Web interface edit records
☆ ☆ ☆ ☆ ☆ ☆ ☆

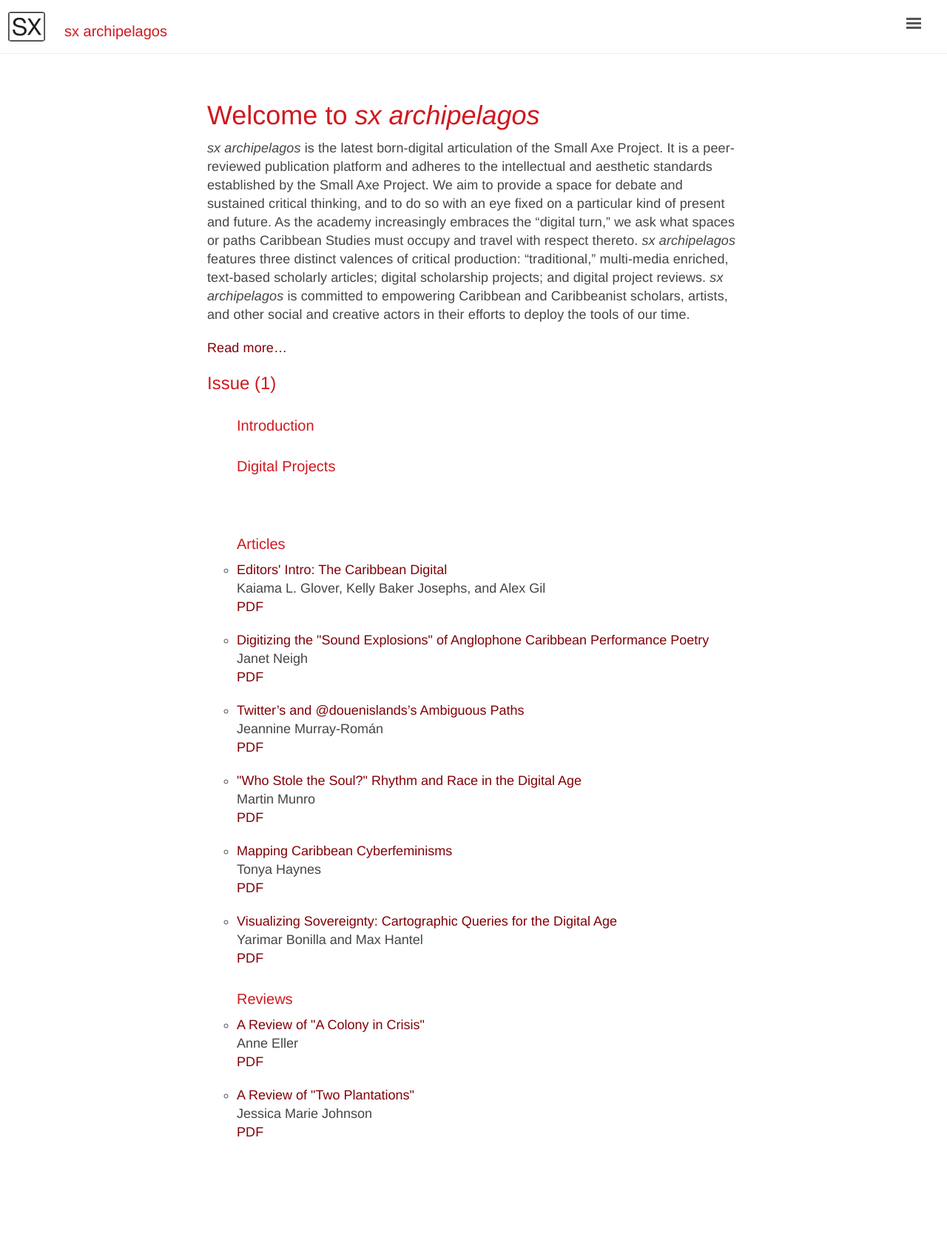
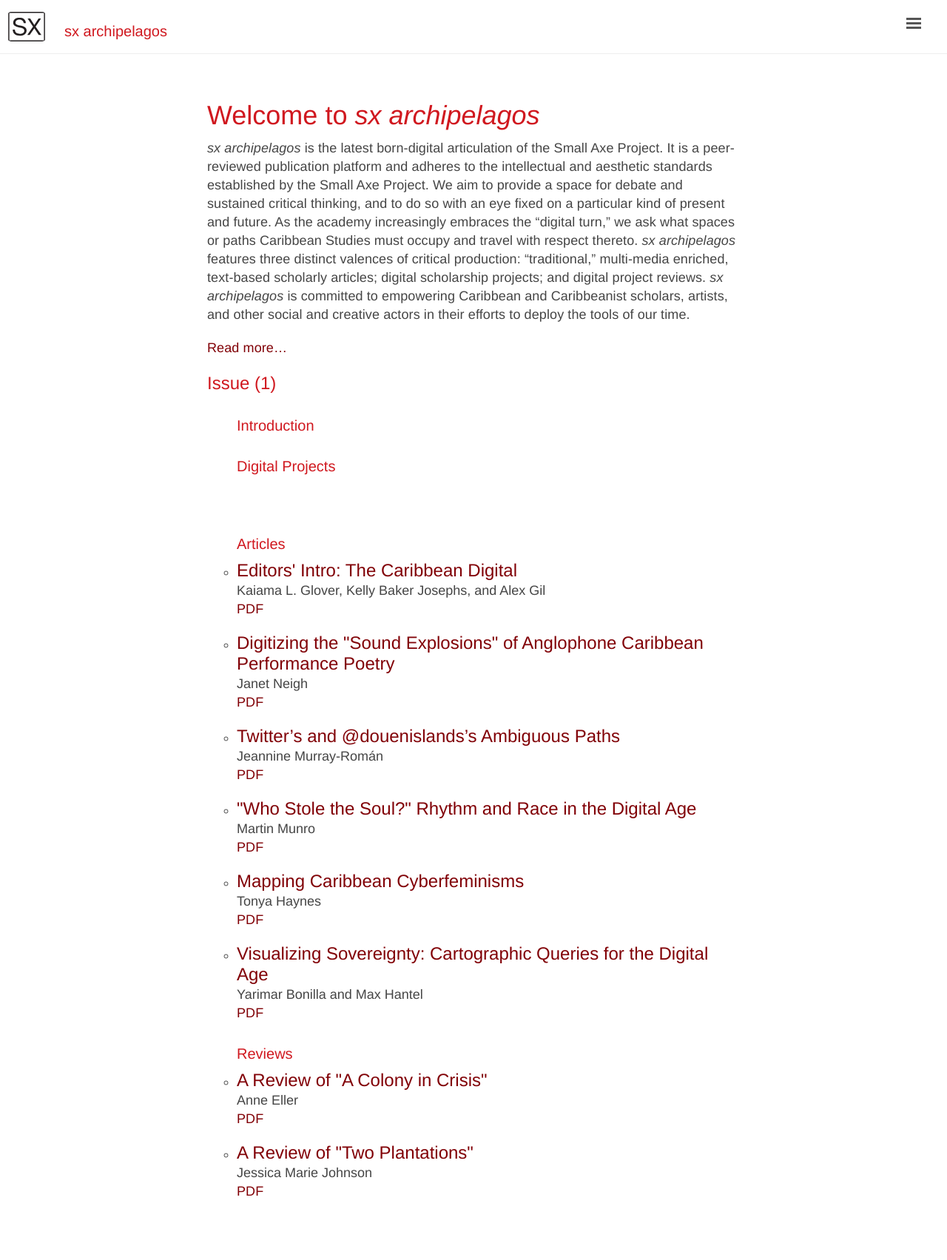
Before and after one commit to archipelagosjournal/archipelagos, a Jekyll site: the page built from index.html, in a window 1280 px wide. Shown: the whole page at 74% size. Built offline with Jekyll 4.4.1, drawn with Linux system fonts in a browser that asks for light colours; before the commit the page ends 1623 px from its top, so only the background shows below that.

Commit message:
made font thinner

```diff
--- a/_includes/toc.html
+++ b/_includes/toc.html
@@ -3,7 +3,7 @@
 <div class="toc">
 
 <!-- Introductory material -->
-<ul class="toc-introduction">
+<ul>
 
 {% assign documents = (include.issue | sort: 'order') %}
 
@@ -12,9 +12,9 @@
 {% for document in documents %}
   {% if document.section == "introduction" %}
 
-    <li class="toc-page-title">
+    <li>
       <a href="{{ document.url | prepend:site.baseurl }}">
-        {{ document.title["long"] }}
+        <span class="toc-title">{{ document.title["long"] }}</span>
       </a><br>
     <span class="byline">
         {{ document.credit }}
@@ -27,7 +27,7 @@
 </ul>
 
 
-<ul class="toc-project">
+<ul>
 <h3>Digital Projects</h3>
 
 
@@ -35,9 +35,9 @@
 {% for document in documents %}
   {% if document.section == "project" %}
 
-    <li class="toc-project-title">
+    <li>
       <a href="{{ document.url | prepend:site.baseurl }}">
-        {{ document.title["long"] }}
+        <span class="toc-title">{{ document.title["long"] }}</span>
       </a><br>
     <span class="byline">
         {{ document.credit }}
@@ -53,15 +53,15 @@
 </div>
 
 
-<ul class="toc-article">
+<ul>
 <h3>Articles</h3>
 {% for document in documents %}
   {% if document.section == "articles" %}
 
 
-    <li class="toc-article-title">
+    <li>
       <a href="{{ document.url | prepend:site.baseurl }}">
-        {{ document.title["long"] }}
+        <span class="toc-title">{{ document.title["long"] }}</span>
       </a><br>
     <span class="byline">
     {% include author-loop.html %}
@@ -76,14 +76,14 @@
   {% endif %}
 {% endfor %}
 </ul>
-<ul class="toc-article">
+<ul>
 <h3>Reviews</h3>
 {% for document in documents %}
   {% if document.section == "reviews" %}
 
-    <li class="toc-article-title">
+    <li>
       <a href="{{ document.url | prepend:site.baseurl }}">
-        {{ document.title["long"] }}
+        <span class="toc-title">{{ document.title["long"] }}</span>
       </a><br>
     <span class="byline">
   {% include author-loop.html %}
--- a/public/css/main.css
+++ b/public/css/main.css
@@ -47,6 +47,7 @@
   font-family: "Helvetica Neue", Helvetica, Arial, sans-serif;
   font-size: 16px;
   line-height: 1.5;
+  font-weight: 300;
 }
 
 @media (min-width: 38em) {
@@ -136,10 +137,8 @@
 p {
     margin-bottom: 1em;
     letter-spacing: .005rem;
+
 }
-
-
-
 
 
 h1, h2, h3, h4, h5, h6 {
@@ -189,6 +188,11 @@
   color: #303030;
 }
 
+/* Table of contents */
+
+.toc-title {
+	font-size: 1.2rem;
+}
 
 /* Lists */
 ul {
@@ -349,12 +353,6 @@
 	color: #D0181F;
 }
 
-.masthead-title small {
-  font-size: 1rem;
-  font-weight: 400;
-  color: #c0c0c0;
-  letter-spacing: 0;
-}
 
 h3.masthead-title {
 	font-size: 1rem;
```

☆ ☆ ☆ ☆ ☆ ☆ ☆

Required action: Filter the records above for the string "color" and copy each matching line.

Solution:
   color: #303030;
 	color: #D0181F;
-  color: #c0c0c0;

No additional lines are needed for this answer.